Jeff Lynne makes no apologies for indulging himself with Long Wave. It is an album that looks at his musical heritage, examining influences and loves through the eyes of a man who has made multi layered synth pop his genre of choice. It also, on a more direct emotional level, looks with some affection at the songs he used to hear on the radio during his childhood in Birmingham.
Lynne has always had a good voice though, which is something possibly overlooked in the massive harmonies of the Electric Light Orchestra. Here the voice is stripped back to basics, just Lynne with a basic backing of guitar, drums – and, of course, keyboards. The synths do work a bit of magic now and again but they are largely in the background, enabling this covers album to be all about the song and nothing more.
It is refreshing, given the amount of production Lynne puts in to his own ELO work, that he leaves these songs largely to their own devices, and it is interesting to note that raw emotion is never far from the surface as a result. His wistful interpretation of Bewitched, Bothered and Bewildered is immediately affecting and affectionately sung, while At Last, threatening initially to be indulgent at its walking pace tempo, is also nicely sung.

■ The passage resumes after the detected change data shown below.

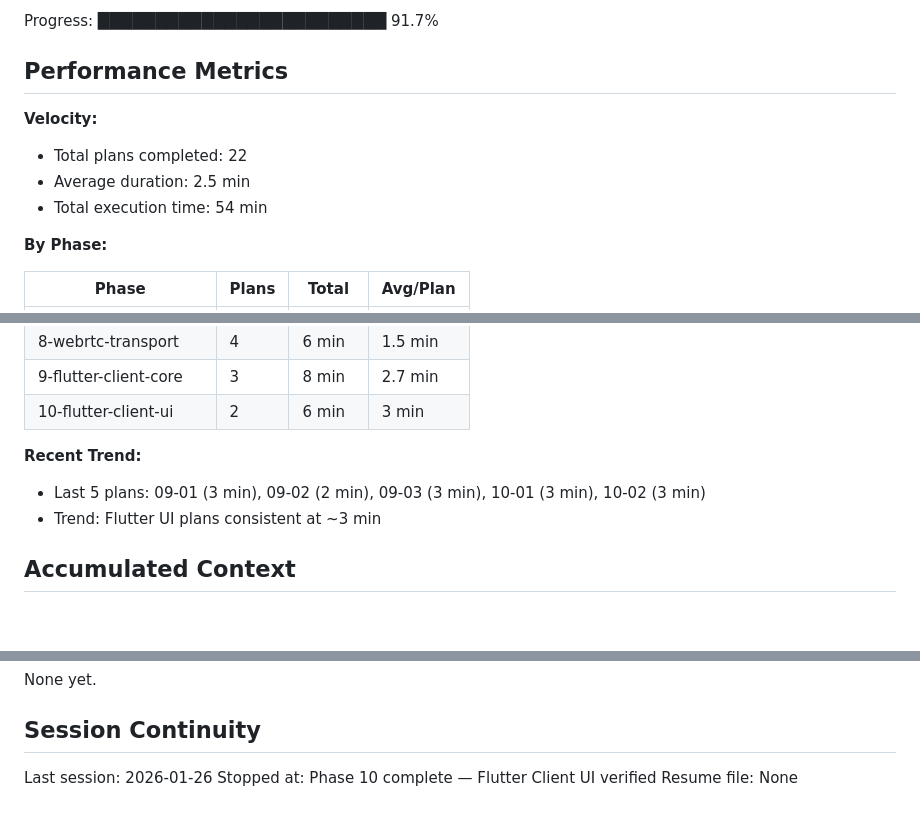
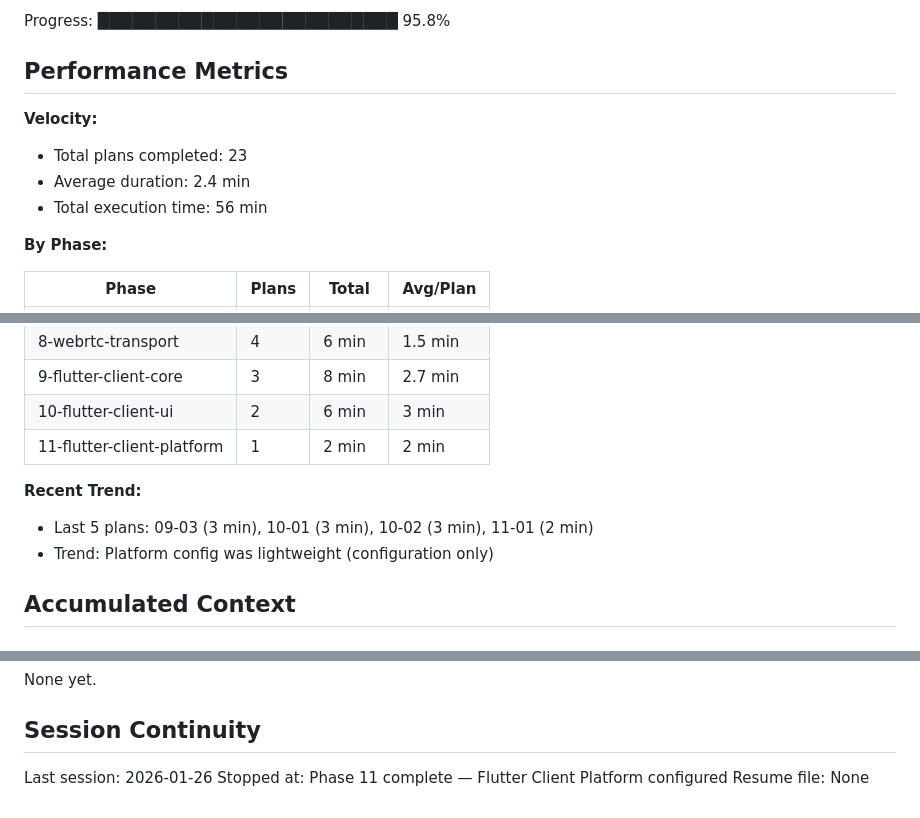
Before and after one commit to alucard1311/ergos-mvp, a Markdown page: .planning/STATE.md, 3 parts joined by grey strips. Drawn GitHub-style.

```diff
--- a/.planning/STATE.md
+++ b/.planning/STATE.md
@@ -16,12 +16,12 @@ Last activity: 2026-01-26 — Phase 10 verified and complete
 
-Progress: █████████████████████████ 91.7%
+Progress: ██████████████████████████ 95.8%
 
 ## Performance Metrics
 
 **Velocity:**
-- Total plans completed: 22
-- Average duration: 2.5 min
-- Total execution time: 54 min
+- Total plans completed: 23
+- Average duration: 2.4 min
+- Total execution time: 56 min
 
 **By Phase:**
 
@@ -37,10 +37,11 @@ Progress: ███████████████████████
 | 8-webrtc-transport | 4 | 6 min | 1.5 min |
 | 9-flutter-client-core | 3 | 8 min | 2.7 min |
 | 10-flutter-client-ui | 2 | 6 min | 3 min |
+| 11-flutter-client-platform | 1 | 2 min | 2 min |
 
 **Recent Trend:**
-- Last 5 plans: 09-01 (3 min), 09-02 (2 min), 09-03 (3 min), 10-01 (3 min), 10-02 (3 min)
-- Trend: Flutter UI plans consistent at ~3 min
+- Last 5 plans: 09-03 (3 min), 10-01 (3 min), 10-02 (3 min), 11-01 (2 min)
+- Trend: Platform config was lightweight (configuration only)
 
 ## Accumulated Context
 
@@ -126,5 +127,5 @@ None yet.
 ## Session Continuity
 
 Last session: 2026-01-26
-Stopped at: Phase 10 complete — Flutter Client UI verified
+Stopped at: Phase 11 complete — Flutter Client Platform configured
 Resume file: None
```
Also changed, not shown: other parts of .planning/STATE.md (+3 -3 lines), .planning/REQUIREMENTS.md (+3 -3 lines), .planning/ROADMAP.md (+2 -2 lines).
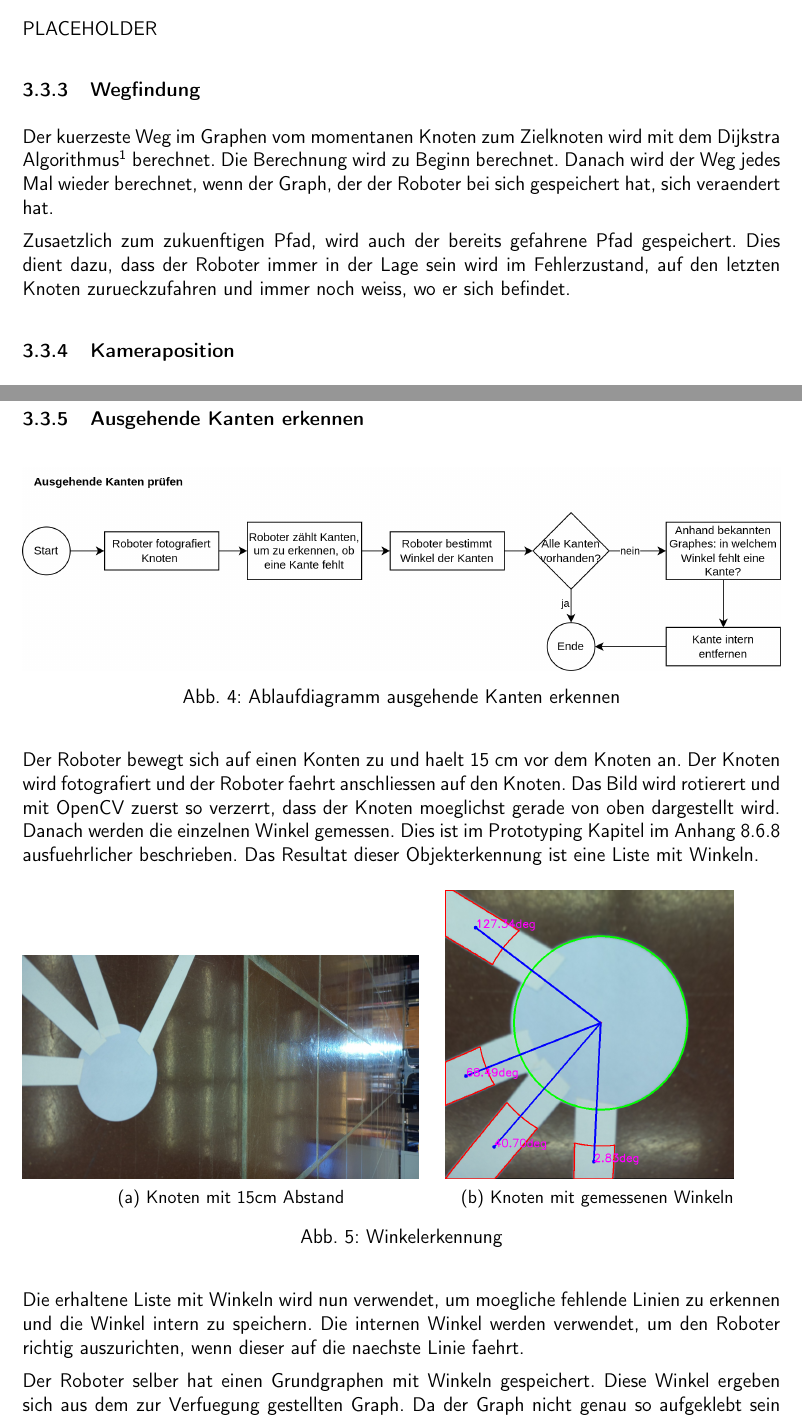
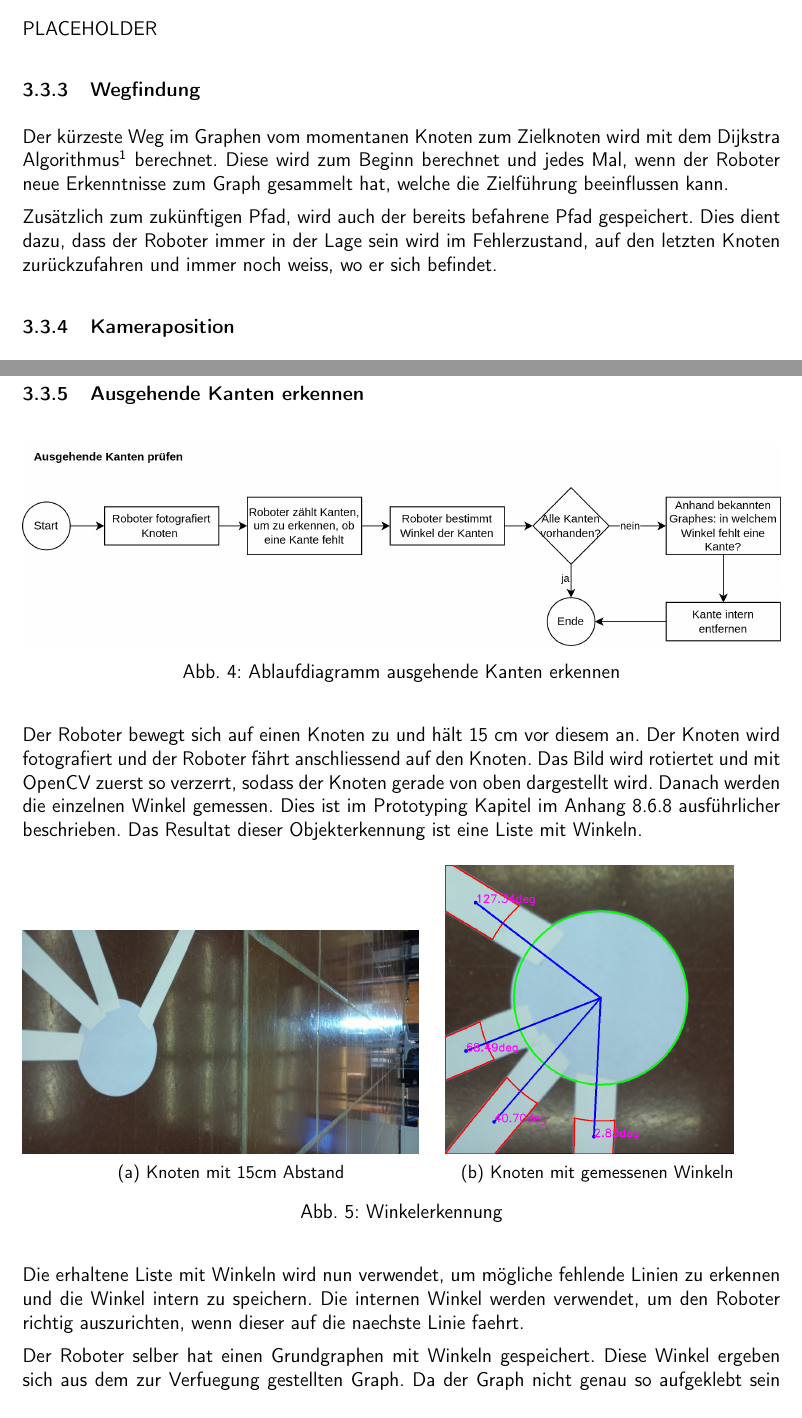
Before and after one commit to ameyer3/hslu-pren-1, a LaTeX document (main.tex, which reads parts/07-gesamtkonzept.tex): two parts of pages 15 and 16 of 93, joined at a grey line, cut so that both start at the same text. Compiled offline with pdfLaTeX.

Commit message:
Changes from Overleaf

```diff
--- a/parts/07-gesamtkonzept.tex
+++ b/parts/07-gesamtkonzept.tex
@@ -45,9 +45,9 @@ PLACEHOLDER
 
 \subsubsection{Wegfindung}
 
-Der kuerzeste Weg im Graphen vom momentanen Knoten zum Zielknoten wird mit dem Dijkstra Algorithmus\footnote{https://www.w3schools.com/dsa/dsa\_algo\_graphs\_dijkstra.php} berechnet. Die Berechnung wird zu Beginn berechnet. Danach wird der Weg jedes Mal wieder berechnet, wenn der Graph, der der Roboter bei sich gespeichert hat, sich veraendert hat.
+Der kürzeste Weg im Graphen vom momentanen Knoten zum Zielknoten wird mit dem Dijkstra Algorithmus\footnote{https://www.w3schools.com/dsa/dsa\_algo\_graphs\_dijkstra.php} berechnet. Diese wird zum Beginn berechnet und jedes Mal, wenn der Roboter neue Erkenntnisse zum Graph gesammelt hat, welche die Zielführung beeinflussen kann.
 
-Zusaetzlich zum zukuenftigen Pfad, wird auch der bereits gefahrene Pfad gespeichert. Dies dient dazu, dass der Roboter immer in der Lage sein wird im Fehlerzustand, auf den letzten Knoten zurueckzufahren und immer noch weiss, wo er sich befindet.
+Zusätzlich zum zukünftigen Pfad, wird auch der bereits befahrene Pfad gespeichert. Dies dient dazu, dass der Roboter immer in der Lage sein wird im Fehlerzustand, auf den letzten Knoten zurückzufahren und immer noch weiss, wo er sich befindet.
 
 \subsubsection{Kameraposition}
 
@@ -69,7 +69,7 @@ Hoehe \& Winkel, Hochformat PLACEHOLDER
 \label{fig:ablaufdiagramm-kanten-erkennen}
 \end{figure}
 
-Der Roboter bewegt sich auf einen Konten zu und haelt 15 cm vor dem Knoten an. Der Knoten wird fotografiert und der Roboter faehrt anschliessen auf den Knoten. Das Bild wird rotierert und mit OpenCV zuerst so verzerrt, dass der Knoten moeglichst gerade von oben dargestellt wird. Danach werden die einzelnen Winkel gemessen. Dies ist im Prototyping Kapitel im Anhang \ref{winkelerkennung} ausfuehrlicher beschrieben. Das Resultat dieser Objekterkennung ist eine Liste mit Winkeln.
+Der Roboter bewegt sich auf einen Knoten zu und hält 15 cm vor diesem an. Der Knoten wird fotografiert und der Roboter fährt anschliessend auf den Knoten. Das Bild wird rotiertet und mit OpenCV zuerst so verzerrt, sodass der Knoten gerade von oben dargestellt wird. Danach werden die einzelnen Winkel gemessen. Dies ist im Prototyping Kapitel im Anhang \ref{winkelerkennung} ausführlicher beschrieben. Das Resultat dieser Objekterkennung ist eine Liste mit Winkeln.
 
 \begin{figure}[H]
 \begin{subfigure}{0.55\textwidth}
@@ -87,7 +87,7 @@ Der Roboter bewegt sich auf einen Konten zu und haelt 15 cm vor dem Knoten an. D
 \label{fig:angle-recognition}
 \end{figure}
 
-Die erhaltene Liste mit Winkeln wird nun verwendet, um moegliche fehlende Linien zu erkennen und die Winkel intern zu speichern. Die internen Winkel werden verwendet, um den Roboter richtig auszurichten, wenn dieser auf die naechste Linie faehrt.
+Die erhaltene Liste mit Winkeln wird nun verwendet, um mögliche fehlende Linien zu erkennen und die Winkel intern zu speichern. Die internen Winkel werden verwendet, um den Roboter richtig auszurichten, wenn dieser auf die naechste Linie faehrt.
 
 Der Roboter selber hat einen Grundgraphen mit Winkeln gespeichert. Diese Winkel ergeben sich aus dem zur Verfuegung gestellten Graph.
 Da der Graph nicht genau so aufgeklebt sein wird, wie auf der Skizze, wurden Bereiche definiert, in denen sich die Winkel befinden sollten.
```
Also changed, not shown: parts/a-02c-prototypen-it.tex (+1 -1 lines), parts/07-gesamtkonzept.tex (4 more changed lines).
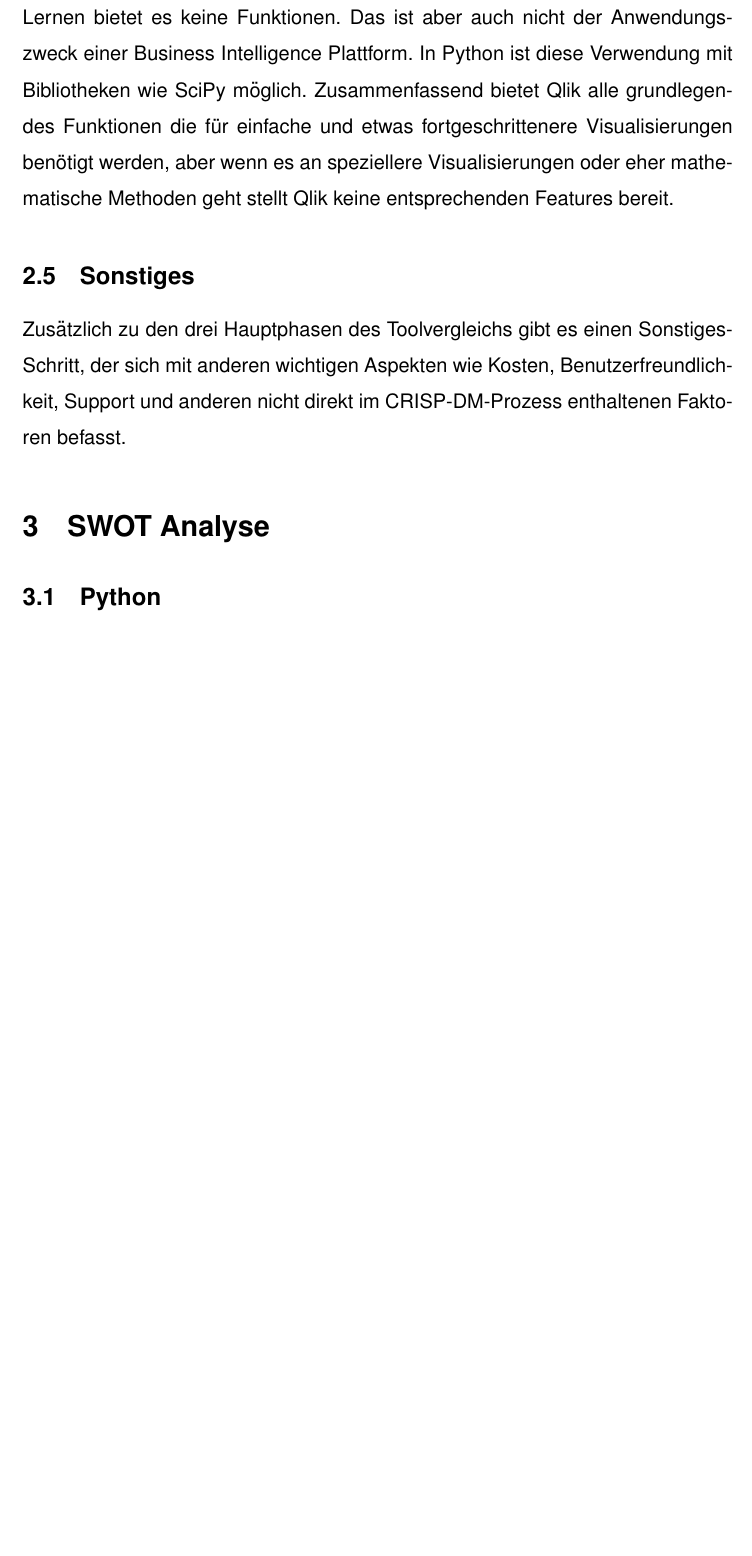
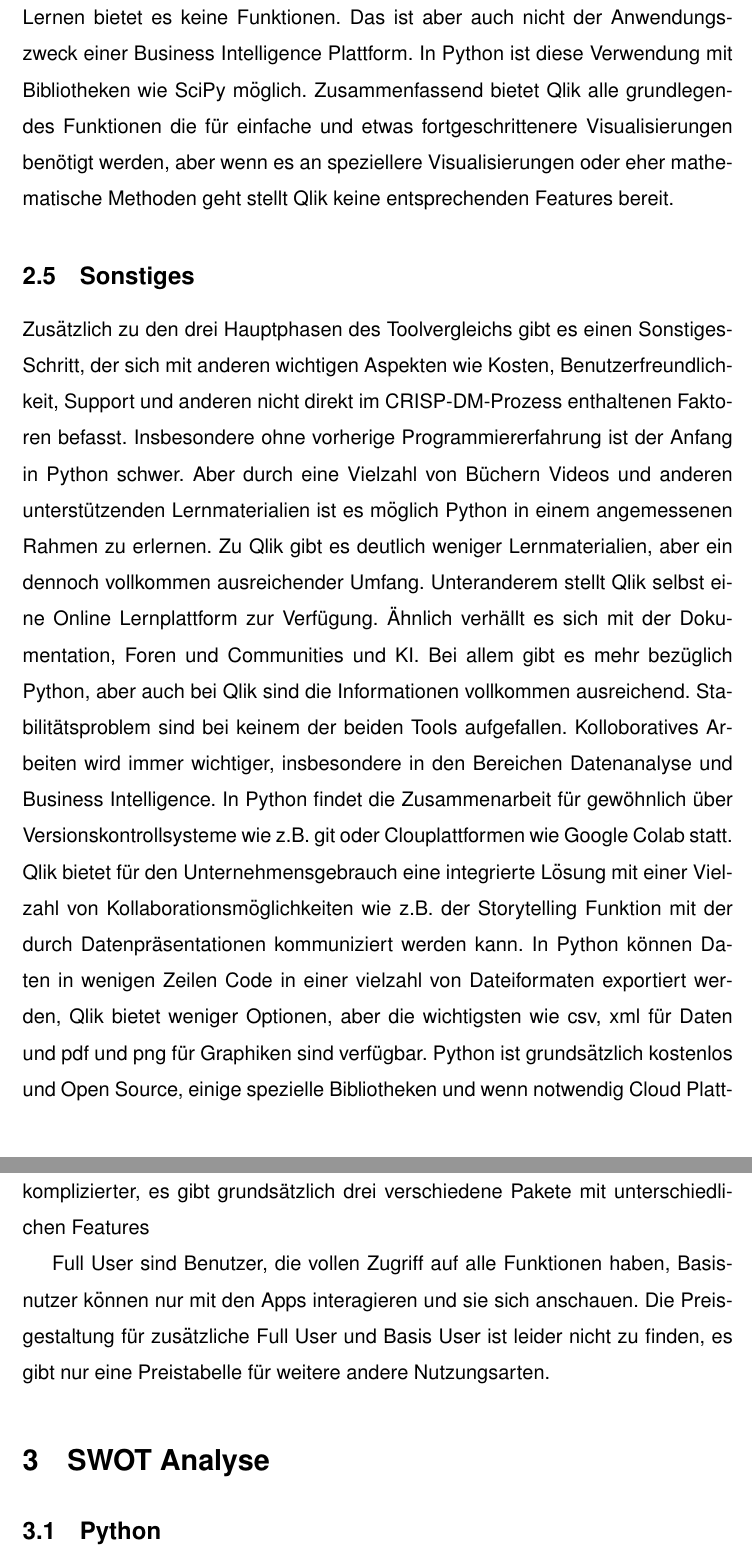
Before and after one commit to DataScience-DHBWKA/Human-Development-Qlik-vs-Python-Gruppe-8, a LaTeX document (Ausarbeitung/document.tex): part of page 12 of 18 before the commit and two parts of pages 12 and 13 of 19 after it, the two joined at a grey line, cut so that both start at the same text, the shorter picture padded with empty space. Compiled offline with pdfLaTeX.

Commit message:
Texte größtenteils fertig, Bilder fehlen, Texte müssen noch an Bilder angepasst werden

```diff
--- a/Ausarbeitung/document.tex
+++ b/Ausarbeitung/document.tex
@@ -129,9 +129,12 @@
 
 	\subsection{Sonstiges}
 	Zusätzlich zu den drei Hauptphasen des Toolvergleichs gibt es einen Sonstiges-Schritt, der sich mit anderen wichtigen Aspekten wie Kosten, Benutzerfreundlichkeit, Support und anderen nicht direkt im CRISP-DM-Prozess enthaltenen Faktoren befasst.
+	Insbesondere ohne vorherige Programmiererfahrung ist der Anfang in Python schwer. Aber durch eine Vielzahl von Büchern Videos und anderen unterstützenden Lernmaterialien ist es möglich Python in einem angemessenen Rahmen zu erlernen. Zu Qlik gibt es deutlich weniger Lernmaterialien, aber ein dennoch vollkommen ausreichender Umfang. Unteranderem stellt Qlik selbst eine Online Lernplattform zur Verfügung. Ähnlich verhällt es sich mit der Dokumentation, Foren und Communities und KI. Bei allem gibt es mehr bezüglich Python, aber auch bei Qlik sind die Informationen vollkommen ausreichend. Stabilitätsproblem sind bei keinem der beiden Tools aufgefallen. Kolloboratives Arbeiten wird immer wichtiger, insbesondere in den Bereichen Datenanalyse und Business Intelligence. In Python findet die Zusammenarbeit für gewöhnlich über Versionskontrollsysteme wie z.B. git oder Clouplattformen wie Google Colab statt. Qlik bietet für den Unternehmensgebrauch eine integrierte Lösung mit einer Vielzahl von Kollaborationsmöglichkeiten wie z.B. der Storytelling Funktion mit der durch Datenpräsentationen kommuniziert werden kann.
+	In Python können Daten in wenigen Zeilen Code in einer vielzahl von Dateiformaten exportiert werden, Qlik bietet weniger Optionen, aber die wichtigsten wie csv, xml für Daten und pdf und png für Graphiken sind verfügbar. Python ist grundsätzlich kostenlos und Open Source, einige spezielle Bibliotheken und wenn notwendig Cloud Plattformen können aber Kosten verursachen. Die Preisgestaltung bei Qlik ist etwas komplizierter, es gibt grundsätzlich drei verschiedene Pakete mit unterschiedlichen Features % Bild
 
-
-
+	Full User sind Benutzer, die vollen Zugriff auf alle Funktionen haben, Basisnutzer können nur mit den Apps interagieren und sie sich anschauen.
+	Die Preisgestaltung für zusätzliche Full User und Basis User ist leider nicht zu finden, es gibt nur eine Preistabelle für weitere andere Nutzungsarten.
+	% Bild
 	\section{SWOT Analyse}
 
 	\subsection{Python}
```
Also changed, not shown: Ausarbeitung/document.pdf, 3 other files.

Perhaps not surprisingly there are strings, but they are well used.
At times Lynne comes a little too close to his heroes for comfort, and on Running Scared the ghost of Roy Orbison is very much in the room, while Let It Rock enjoys the rare break in to an uptempo number but also sounds very close to Chuck Berry. It shows how Lynne can get beneath the surface of his music instantly, but how he also can come close to imitation. Happily the bonus track, Beyond The Sea, is enjoyment pure and simple, finishing on a positive note.
It is interesting to note a lack of Beatles material – possibly through copyright restrictions – as they are arguably the biggest influence on Lynne’s career. Yet these are a finely chosen first eleven. A lot of them occupy a mid range, slightly carefree approach that comes of a man who has achieved an awful lot in 40 years’ existence of his group, but the contentment he achieves is natural and likeable.
So who would begrudge Jeff Lynne an opportunity to visit his past in this way? Given that he does so with great affection, it’s easy to let him off – and at the same time offers an insight into what got him on the road to high musical achievements.